- You can think of the word therapist as an umbrella term. Psychologists, Marriage and Family Therapists, Clinical Social Workers, etc. are all therapists. The biggest differences among them are the histories that inform the type of training and education practitioners receive, and the amount of time spent to complete the degree. Therapists who are psychologists earn a doctoral degree, while other disciplines primarily earn master’s degrees in order to practice psychotherapy. Psychologists can also conduct psychological testing, while other disciplines do not. The length of time in school does not equate to someone being a good therapist.
- The biggest difference between a psychologist and a psychiatrist is that psychiatrists go to medical school to obtain their degrees and psychologists do not. Psychiatrists prescribe medication, psychologists cannot prescribe medication in most states at this time. Most of us are not trained to do so. Generally speaking, psychologists spend more time learning and practicing therapy skills, while this is less of the education and training psychiatrists receive. This difference shows up in our healthcare system by psychiatrists’ primarily addressing individuals’ needs for medication management, and psychologists using their time to help people better understand themselves and how to care for themselves.

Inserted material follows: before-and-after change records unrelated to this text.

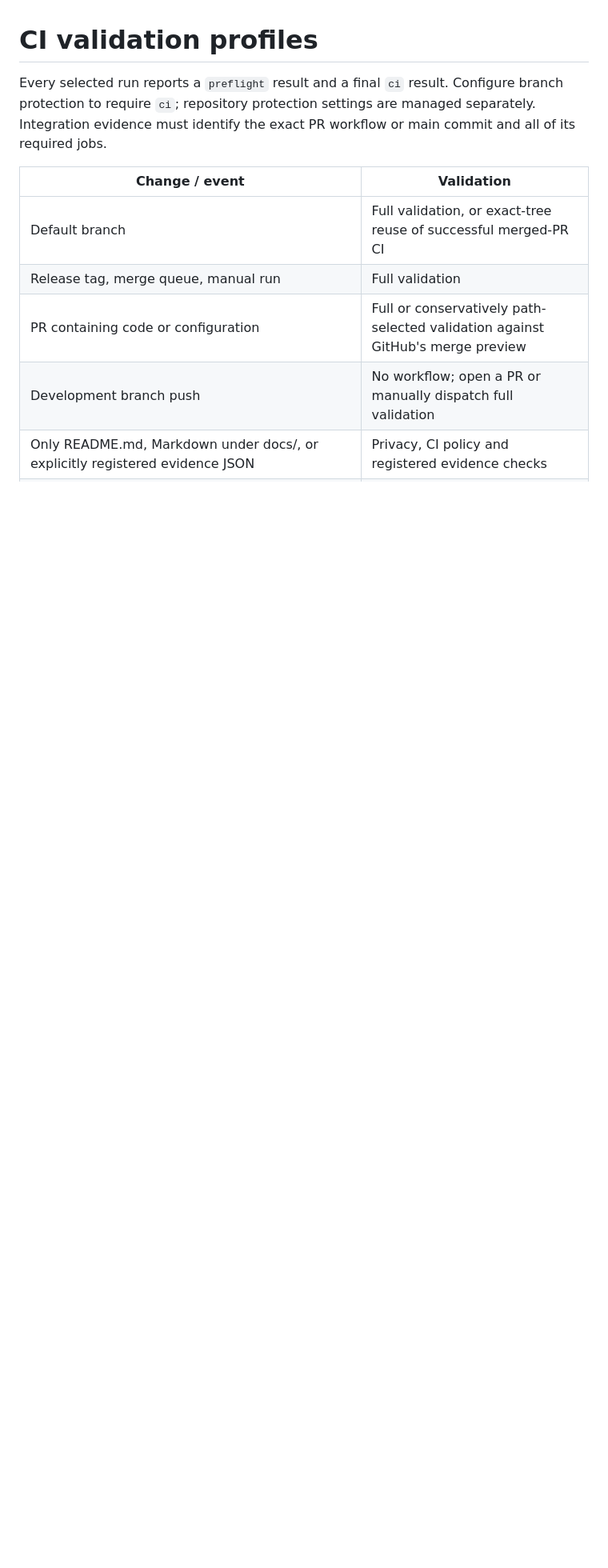
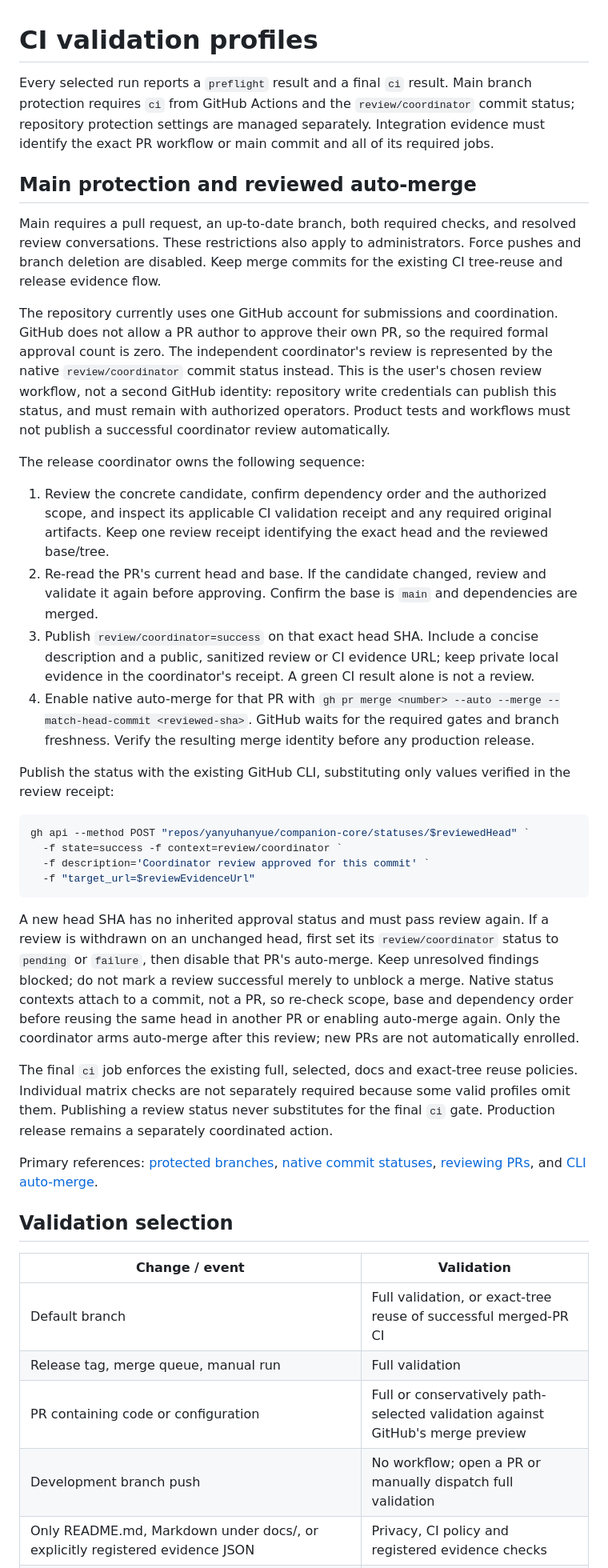
Before and after one commit to yanyuhanyue/companion-core, a Markdown page: docs/ci.md, the part around the change. Shown at 80% size. Rendered like a GitHub page; blank space fills up the shorter version.

Commit message:
Document coordinator review status and protected auto-merge

````diff
--- a/docs/ci.md
+++ b/docs/ci.md
@@ -1,9 +1,68 @@
 # CI validation profiles
 
-Every selected run reports a `preflight` result and a final `ci` result. Configure
-branch protection to require `ci`; repository protection settings are managed
-separately. Integration evidence must identify the exact PR workflow or main
-commit and all of its required jobs.
+Every selected run reports a `preflight` result and a final `ci` result. Main branch
+protection requires `ci` from GitHub Actions and the `review/coordinator` commit
+status; repository protection settings are managed separately. Integration evidence
+must identify the exact PR workflow or main commit and all of its required jobs.
+
+## Main protection and reviewed auto-merge
+
+Main requires a pull request, an up-to-date branch, both required checks, and resolved
+review conversations. These restrictions also apply to administrators. Force pushes
+and branch deletion are disabled. Keep merge commits for the existing CI tree-reuse
+and release evidence flow.
+
+The repository currently uses one GitHub account for submissions and coordination.
+GitHub does not allow a PR author to approve their own PR, so the required formal
+approval count is zero. The independent coordinator's review is represented by the
+native `review/coordinator` commit status instead. This is the user's chosen review
+workflow, not a second GitHub identity: repository write credentials can publish this
+status, and must remain with authorized operators. Product tests and workflows must
+not publish a successful coordinator review automatically.
+
+The release coordinator owns the following sequence:
+
+1. Review the concrete candidate, confirm dependency order and the authorized scope,
+   and inspect its applicable CI validation receipt and any required original artifacts.
+   Keep one review receipt identifying the exact head and the reviewed base/tree.
+2. Re-read the PR's current head and base. If the candidate changed, review and validate
+   it again before approving. Confirm the base is `main` and dependencies are merged.
+3. Publish `review/coordinator=success` on that exact head SHA. Include a concise
+   description and a public, sanitized review or CI evidence URL; keep private local
+   evidence in the coordinator's receipt. A green CI result alone is not a review.
+4. Enable native auto-merge for that PR with `gh pr merge <number> --auto --merge
+   --match-head-commit <reviewed-sha>`. GitHub waits for the required gates and branch
+   freshness. Verify the resulting merge identity before any production release.
+
+Publish the status with the existing GitHub CLI, substituting only values verified
+in the review receipt:
+
+```powershell
+gh api --method POST "repos/yanyuhanyue/companion-core/statuses/$reviewedHead" `
+  -f state=success -f context=review/coordinator `
+  -f description='Coordinator review approved for this commit' `
+  -f "target_url=$reviewEvidenceUrl"
+```
+
+A new head SHA has no inherited approval status and must pass review again. If a
+review is withdrawn on an unchanged head, first set its `review/coordinator` status
+to `pending` or `failure`, then disable that PR's auto-merge. Keep unresolved findings
+blocked; do not mark a review successful merely to unblock a merge. Native status
+contexts attach to a commit, not a PR, so re-check scope, base and dependency order
+before reusing the same head in another PR or enabling auto-merge again. Only the
+coordinator arms auto-merge after this review; new PRs are not automatically enrolled.
+
+The final `ci` job enforces the existing full, selected, docs and exact-tree reuse
+policies. Individual matrix checks are not separately required because some valid
+profiles omit them. Publishing a review status never substitutes for the final `ci`
+gate. Production release remains a separately coordinated action.
+
+Primary references: [protected branches](https://docs.github.com/en/rest/branches/branch-protection),
+[native commit statuses](https://docs.github.com/en/rest/commits/statuses),
+[reviewing PRs](https://docs.github.com/en/pull-requests/how-tos/review-pull-requests/reviewing-proposed-changes-in-a-pull-request),
+and [CLI auto-merge](https://cli.github.com/manual/gh_pr_merge).
+
+## Validation selection
 
 | Change / event | Validation |
 |---|---|
````
Also changed, not shown: docs/development.md (+4 -1 lines).
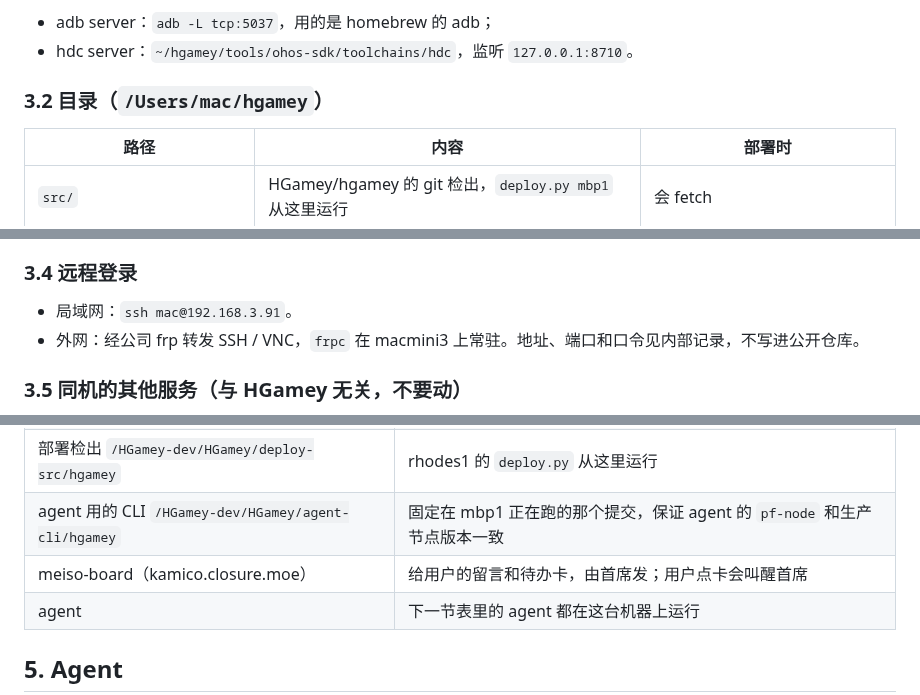
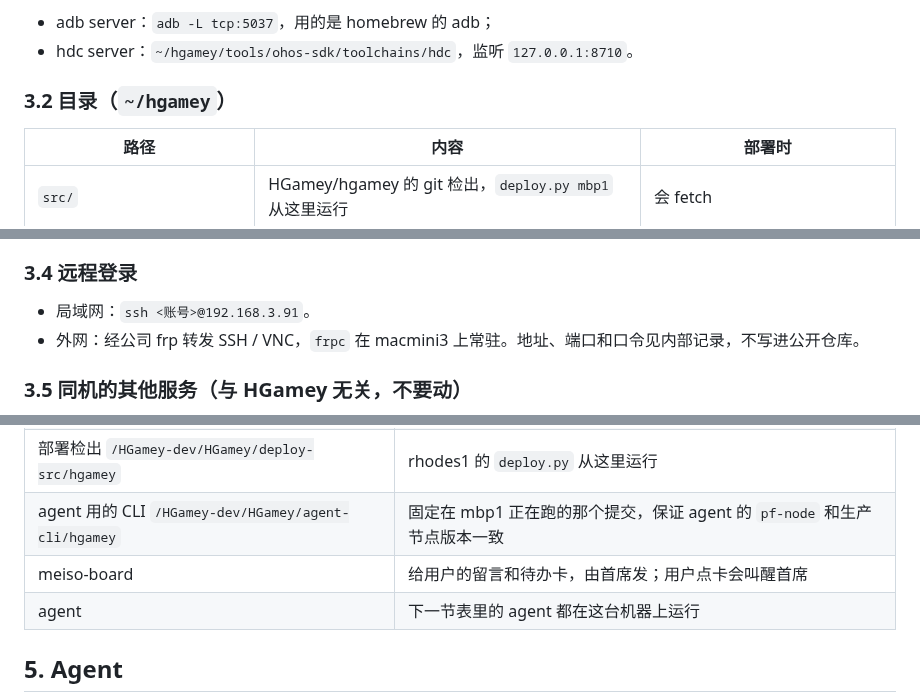
Before and after one commit to HGamey/docs, a Markdown page: DEPLOYMENT.md, 3 parts joined by grey strips. Rendered like a GitHub page.

```diff
--- a/DEPLOYMENT.md
+++ b/DEPLOYMENT.md
@@ -63,7 +63,7 @@ adb devices -l                                        # 红魔、荣耀
 - adb server：`adb -L tcp:5037`，用的是 homebrew 的 adb；
 - hdc server：`~/hgamey/tools/ohos-sdk/toolchains/hdc`，监听 `127.0.0.1:8710`。
 
-### 3.2 目录（`/Users/mac/hgamey`）
+### 3.2 目录（`~/hgamey`）
 
 | 路径 | 内容 | 部署时 |
 |---|---|---|
@@ -93,7 +93,7 @@ adb devices -l                                        # 红魔、荣耀
 
 ### 3.4 远程登录
 
-- 局域网：`ssh mac@192.168.3.91`。
+- 局域网：`ssh <账号>@192.168.3.91`。
 - 外网：经公司 frp 转发 SSH / VNC，`frpc` 在 macmini3 上常驻。地址、端口和口令见内部记录，不写进公开仓库。
 
 ### 3.5 同机的其他服务（与 HGamey 无关，不要动）
@@ -117,7 +117,7 @@ macmini3 上还跑着别的项目的 LaunchDaemon / LaunchAgent：
 | `hgamey-mbp1-tunnel` | systemd 用户服务，SSH 隧道 `127.0.0.1:18765 → mbp1:8765`。agent 走这条，因为公网经 Cloudflare 偶尔 502 或超时；人和网页截图仍走 `https://mbp1.liyao.space` |
 | 部署检出 `/HGamey-dev/HGamey/deploy-src/hgamey` | rhodes1 的 `deploy.py` 从这里运行 |
 | agent 用的 CLI `/HGamey-dev/HGamey/agent-cli/hgamey` | 固定在 mbp1 正在跑的那个提交，保证 agent 的 `pf-node` 和生产节点版本一致 |
-| meiso-board（kamico.closure.moe） | 给用户的留言和待办卡，由首席发；用户点卡会叫醒首席 |
+| meiso-board | 给用户的留言和待办卡，由首席发；用户点卡会叫醒首席 |
 | agent | 下一节表里的 agent 都在这台机器上运行 |
 
 ## 5. Agent
```
Also changed, not shown: other parts of DEPLOYMENT.md (+6 -6 lines), diagrams/08-deployment.png, 2 other files.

- Within each of these disciplines, providers have different areas where they have dedicated most of their time to learning and understanding various parts of the human experience. For example, some are interested in helping women adjust to motherhood, others have spent their time learning how best to help couples communicate, and some choose to focus on specific cultural groups based on race or ethnicity, sexual orientation, or age, to name a few.